**Task material**.
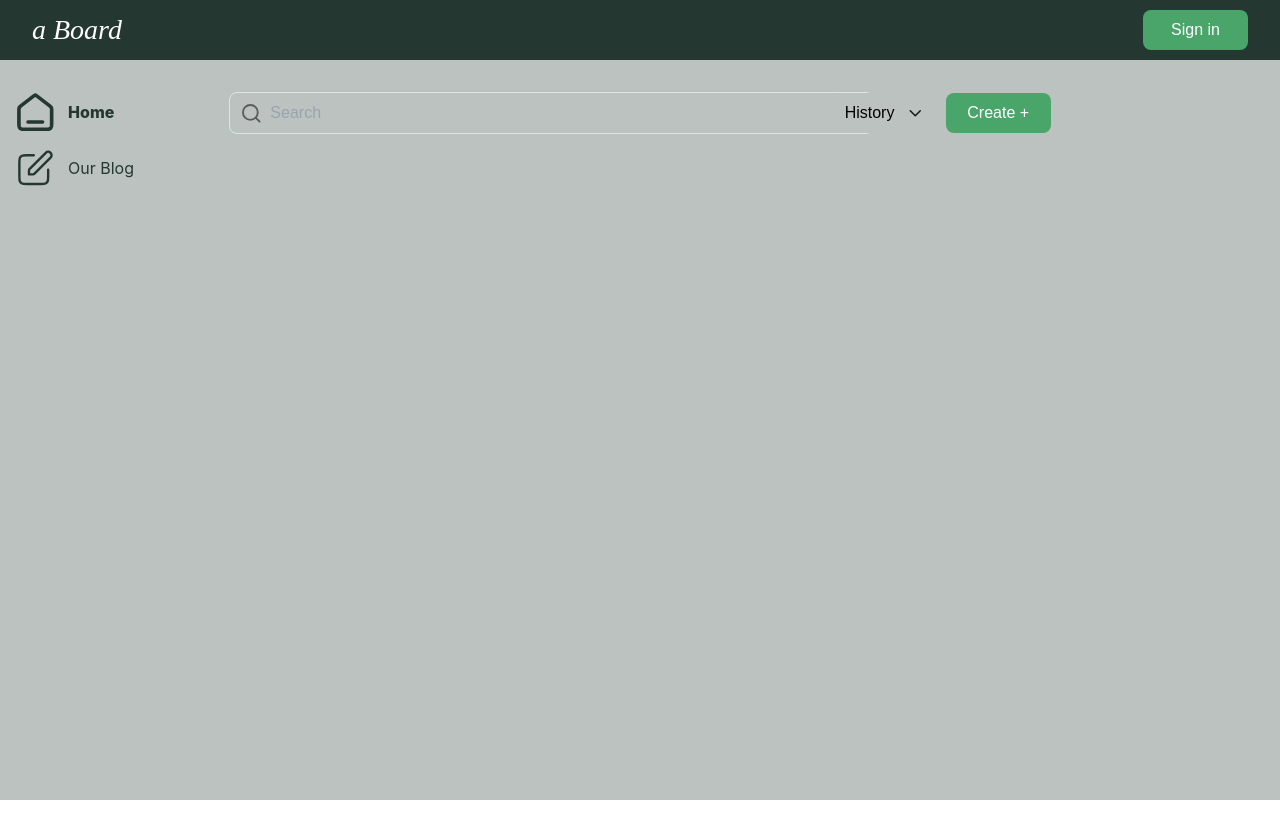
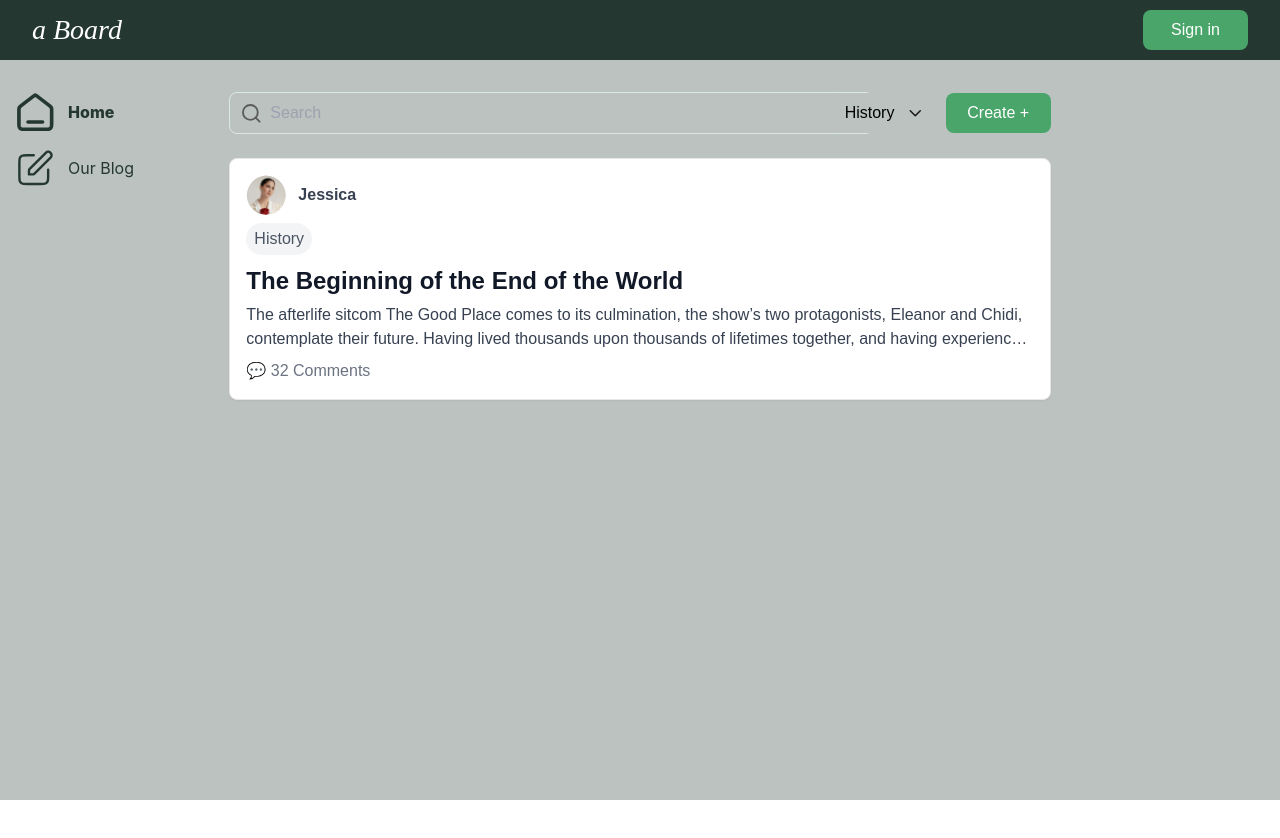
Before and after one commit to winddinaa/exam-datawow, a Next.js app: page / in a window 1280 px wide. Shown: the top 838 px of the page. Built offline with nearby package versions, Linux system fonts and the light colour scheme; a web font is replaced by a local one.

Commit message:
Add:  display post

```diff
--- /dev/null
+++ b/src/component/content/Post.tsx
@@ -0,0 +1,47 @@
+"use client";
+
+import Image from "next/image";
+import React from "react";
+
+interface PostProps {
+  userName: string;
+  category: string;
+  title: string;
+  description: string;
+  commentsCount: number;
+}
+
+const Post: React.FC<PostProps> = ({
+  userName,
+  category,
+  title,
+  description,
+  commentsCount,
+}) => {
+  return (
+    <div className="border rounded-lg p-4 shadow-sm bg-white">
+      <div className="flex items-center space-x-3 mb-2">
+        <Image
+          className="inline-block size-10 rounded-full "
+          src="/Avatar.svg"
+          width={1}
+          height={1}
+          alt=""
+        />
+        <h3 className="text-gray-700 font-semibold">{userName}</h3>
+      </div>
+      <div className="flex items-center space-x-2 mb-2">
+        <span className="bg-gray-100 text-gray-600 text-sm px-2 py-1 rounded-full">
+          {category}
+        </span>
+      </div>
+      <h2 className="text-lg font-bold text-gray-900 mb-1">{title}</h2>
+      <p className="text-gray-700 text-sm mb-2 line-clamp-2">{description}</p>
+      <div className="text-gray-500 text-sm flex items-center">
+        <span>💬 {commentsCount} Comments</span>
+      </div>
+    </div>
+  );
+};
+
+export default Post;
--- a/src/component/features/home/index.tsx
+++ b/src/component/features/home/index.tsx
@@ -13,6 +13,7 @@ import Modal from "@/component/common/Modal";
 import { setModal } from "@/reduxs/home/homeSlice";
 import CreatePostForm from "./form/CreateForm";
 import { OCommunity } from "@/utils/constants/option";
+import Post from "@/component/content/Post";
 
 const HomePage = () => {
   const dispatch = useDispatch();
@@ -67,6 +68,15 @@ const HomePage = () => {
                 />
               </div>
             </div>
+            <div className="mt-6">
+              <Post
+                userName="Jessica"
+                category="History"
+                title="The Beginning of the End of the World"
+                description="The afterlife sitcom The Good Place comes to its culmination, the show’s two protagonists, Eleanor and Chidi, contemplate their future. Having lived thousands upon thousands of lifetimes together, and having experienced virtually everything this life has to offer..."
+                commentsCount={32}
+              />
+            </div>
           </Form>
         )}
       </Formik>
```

**Description of the task**. Would you please retype the material above exactly and leave out each picture?

**Answer below**.
Before and after one commit to winddinaa/exam-datawow, a Next.js app: page / in a window 1280 px wide. Shown: the top 838 px of the page. Built offline with nearby package versions, Linux system fonts and the light colour scheme; a web font is replaced by a local one.

Commit message:
Add:  display post

```diff
--- /dev/null
+++ b/src/component/content/Post.tsx
@@ -0,0 +1,47 @@
+"use client";
+
+import Image from "next/image";
+import React from "react";
+
+interface PostProps {
+  userName: string;
+  category: string;
+  title: string;
+  description: string;
+  commentsCount: number;
+}
+
+const Post: React.FC<PostProps> = ({
+  userName,
+  category,
+  title,
+  description,
+  commentsCount,
+}) => {
+  return (
+    <div className="border rounded-lg p-4 shadow-sm bg-white">
+      <div className="flex items-center space-x-3 mb-2">
+        <Image
+          className="inline-block size-10 rounded-full "
+          src="/Avatar.svg"
+          width={1}
+          height={1}
+          alt=""
+        />
+        <h3 className="text-gray-700 font-semibold">{userName}</h3>
+      </div>
+      <div className="flex items-center space-x-2 mb-2">
+        <span className="bg-gray-100 text-gray-600 text-sm px-2 py-1 rounded-full">
+          {category}
+        </span>
+      </div>
+      <h2 className="text-lg font-bold text-gray-900 mb-1">{title}</h2>
+      <p className="text-gray-700 text-sm mb-2 line-clamp-2">{description}</p>
+      <div className="text-gray-500 text-sm flex items-center">
+        <span>💬 {commentsCount} Comments</span>
+      </div>
+    </div>
+  );
+};
+
+export default Post;
--- a/src/component/features/home/index.tsx
+++ b/src/component/features/home/index.tsx
@@ -13,6 +13,7 @@ import Modal from "@/component/common/Modal";
 import { setModal } from "@/reduxs/home/homeSlice";
 import CreatePostForm from "./form/CreateForm";
 import { OCommunity } from "@/utils/constants/option";
+import Post from "@/component/content/Post";
 
 const HomePage = () => {
   const dispatch = useDispatch();
@@ -67,6 +68,15 @@ const HomePage = () => {
                 />
               </div>
             </div>
+            <div className="mt-6">
+              <Post
+                userName="Jessica"
+                category="History"
+                title="The Beginning of the End of the World"
+                description="The afterlife sitcom The Good Place comes to its culmination, the show’s two protagonists, Eleanor and Chidi, contemplate their future. Having lived thousands upon thousands of lifetimes together, and having experienced virtually everything this life has to offer..."
+                commentsCount={32}
+              />
+            </div>
           </Form>
         )}
       </Formik>
```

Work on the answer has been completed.